It’s also important to understand the laws surrounding the legal duty to protect personal information and requiring consent of certain data collection. Laws like the EU’s General Data Protection Regulation (GDPR) and others in effect in several states require companies keep data safe from unauthorized access (data protection) and seek to empower users to “make their own decisions about who can process their data and for what purpose” (data privacy). These laws have helped companies that do business in these states and countries to implement important safeguards that help even those not subject to the laws.
Even so, laws often lag behind technology. It’s up to data science professionals to understand potential ramifications behind the use of data. Having data on customers, patients, students – whoever a target customer or audience is – can benefit people and companies, but this use requires taking a step back and ensuring the intentions are truly for their benefit, are fair, and do not have any malicious intent behind them.
As data scientists develop their own personal data ethic principles, they can look to companies and organizations like Google, the EU and the UN, among others, which have published guidelines for using data and tools like machine learning and artificial intelligence. According to data ethics expert and psychologist Tom Jongen, these can provide ethical guidance when working with data and analytics. Jongen points out a meta study on 39 different authors of guidelines that finds a strong overlap in ethical principles surrounding: privacy; safety and security; transparency, accountability, and explainability; and fairness and non-discrimination.

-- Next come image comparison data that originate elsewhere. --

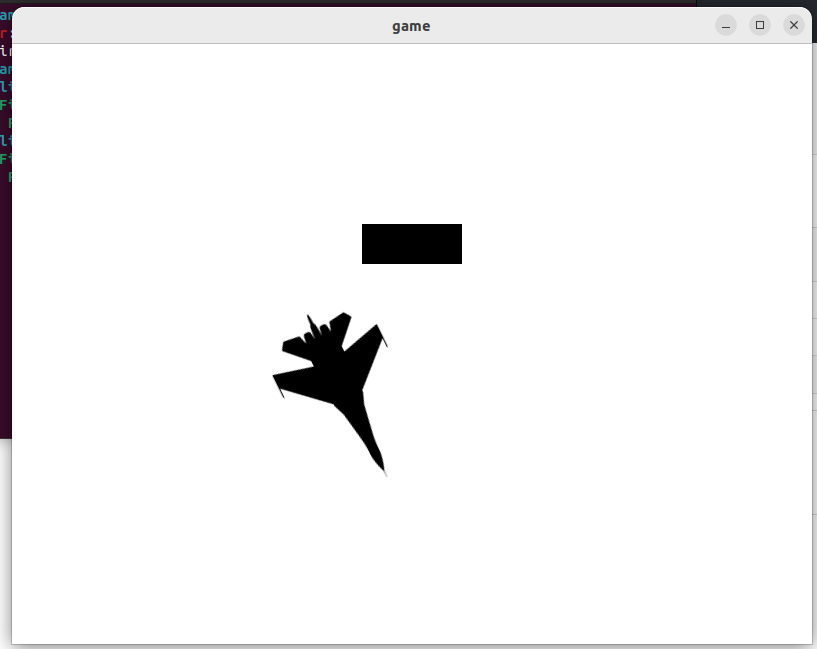
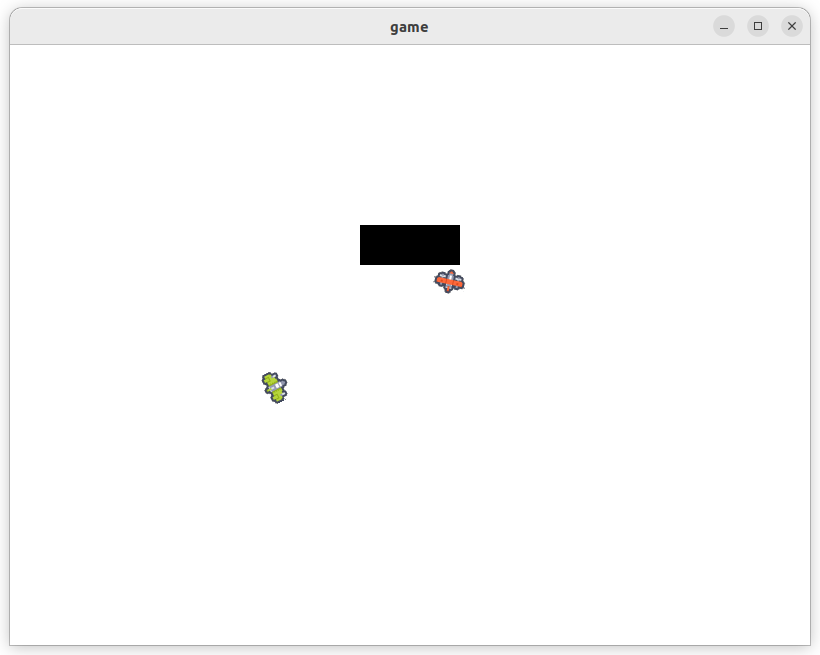
Update docs

diff --git a/README.md b/README.md
@@ -1,7 +1,10 @@
 Following a book <b>Multiplayer Game Development IN RUST</b> by <b>Stephan Dilly and Lyon Beckers</b>
 
-So far you can fly around the screen with a plane just by starting a client.
+Multiple clients can connect to a server and fly with a plane.
 
-Server with a multiplayer is a work in progress... 
+Just go to /client or /server and run command `cargo run`
+
+More functionalities tba ;)
+
 
 ![Alt text](/screen.png?raw=true "screenshot")
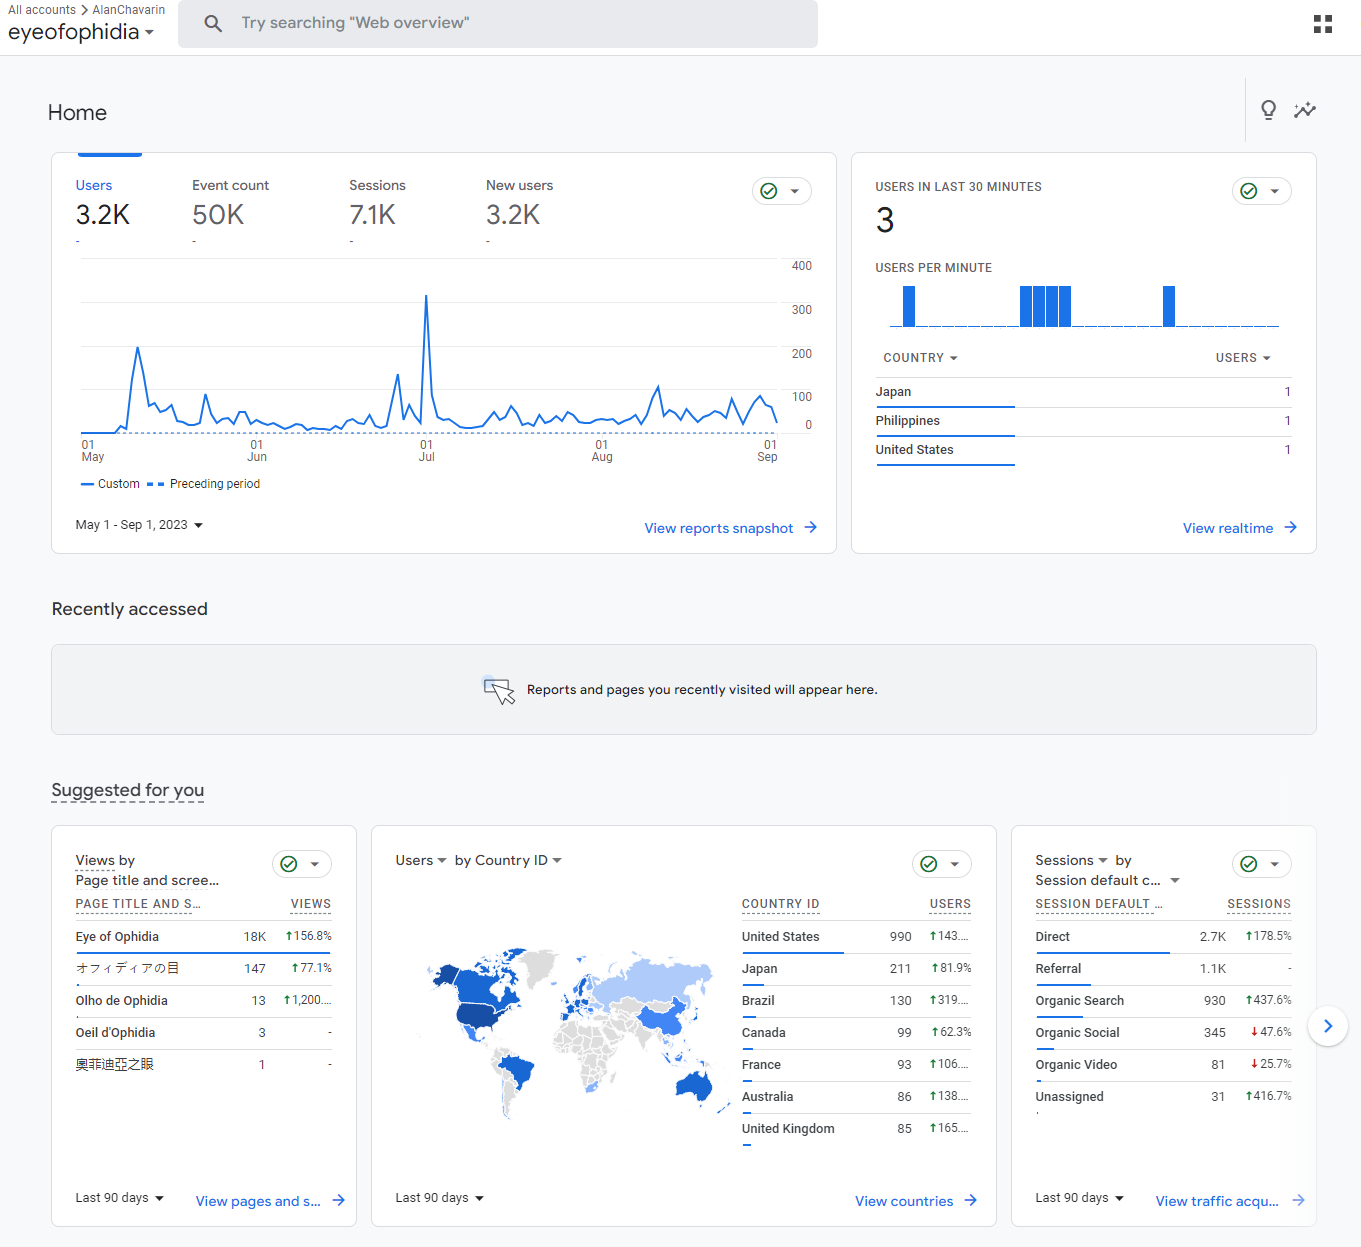
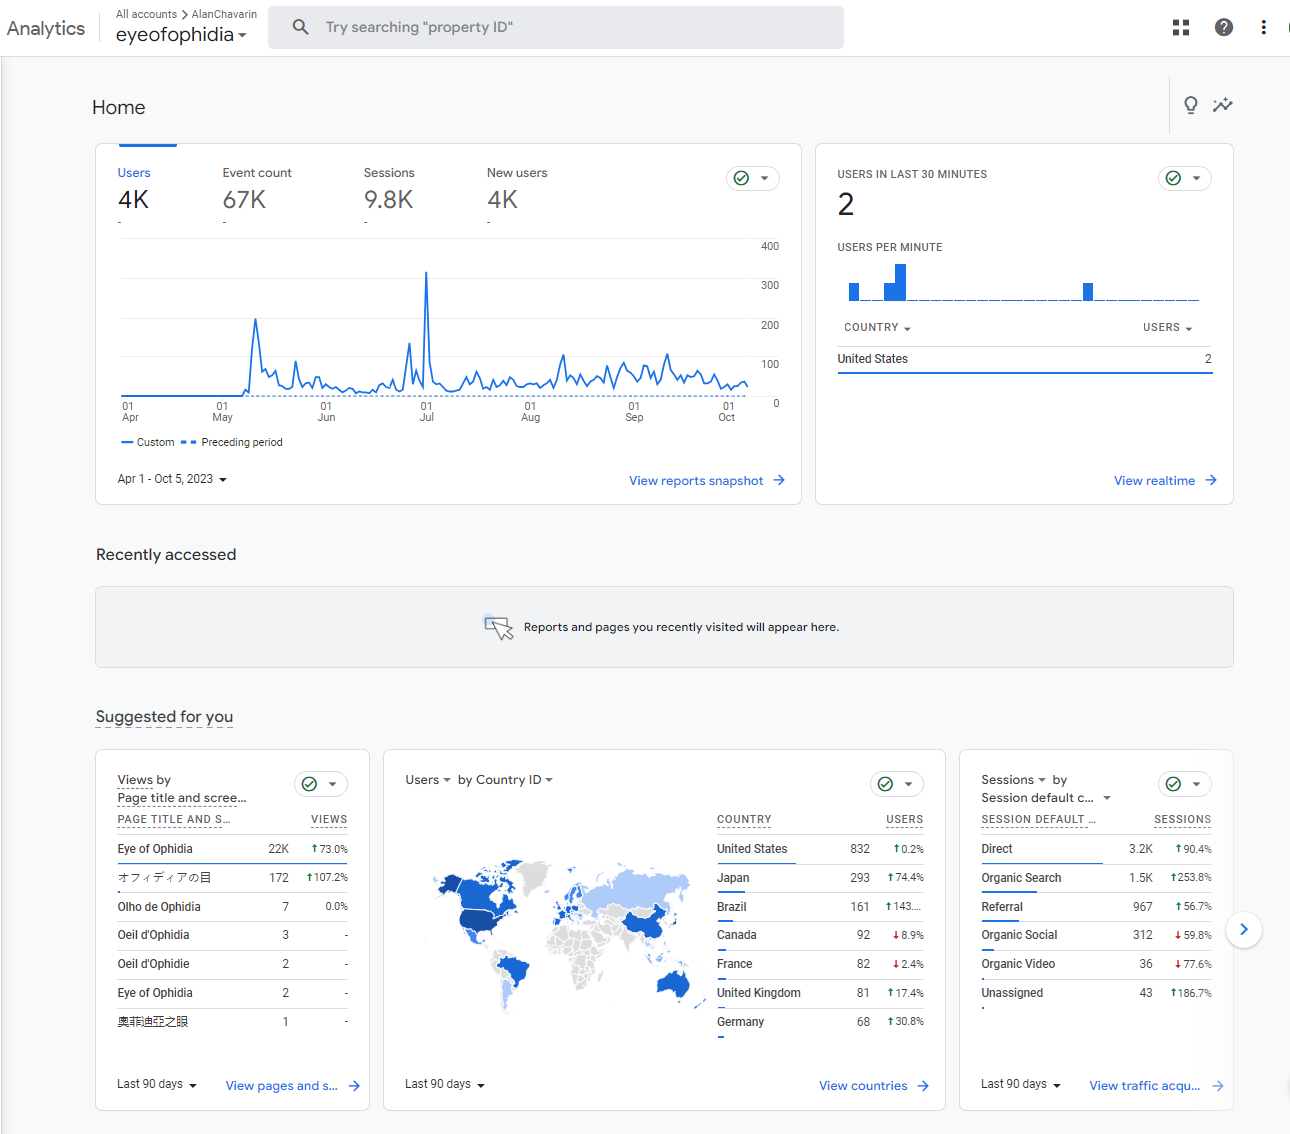
updated analytics stats

diff --git a/src/components/pages/Portfolio.jsx b/src/components/pages/Portfolio.jsx
@@ -26,7 +26,7 @@ function Portfolio() {
                         This is a fullstack tool was built using the <span>M.E.R.N. stack</span> (Mongodb, Express, Node, React). It is currently deployed using Railway.
                     </p>
                     <p className={PortfolioCSS.text}>
-                        <a href="https://www.eyeofophidia.net" target="blank" className={PortfolioCSS.a}>Eyeofophidia.net</a> has had over 3000+ unique visitors from over 20+ different countries around the world according to my Google Analytics page. Players of the card game have found the site tremendously useful especially right after large tournaments.
+                        <a href="https://www.eyeofophidia.net" target="blank" className={PortfolioCSS.a}>Eyeofophidia.net</a> has had over 3900+ unique visitors from over 20+ different countries around the world according to my Google Analytics page. Players of the card game have found the site tremendously useful especially right after large tournaments.
                     </p>
                     
                     <p className={PortfolioCSS.linkContainer}>

diff --git a/src/App.js b/src/App.js
@@ -29,8 +29,8 @@ function App() {
             <div className="PageContainer">
               <Home onScrollTo={onScrollTo}/>
               <About/>
-              <TechStack/>
               <Portfolio/>
+              <TechStack/>
               <Contact />
             </div></>
           }/>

The need for strong ethical understanding is something Saint Vincent Business Data Analytics students take seriously. It’s not just in core Business Ethics courses or ethics principles implemented within each business course, it’s within the values of every class at Saint Vincent, with a key focus on community-centered learning grounded in the Catholic, Benedictine and liberal arts values, ethics and principles in the Saint Vincent core curriculum.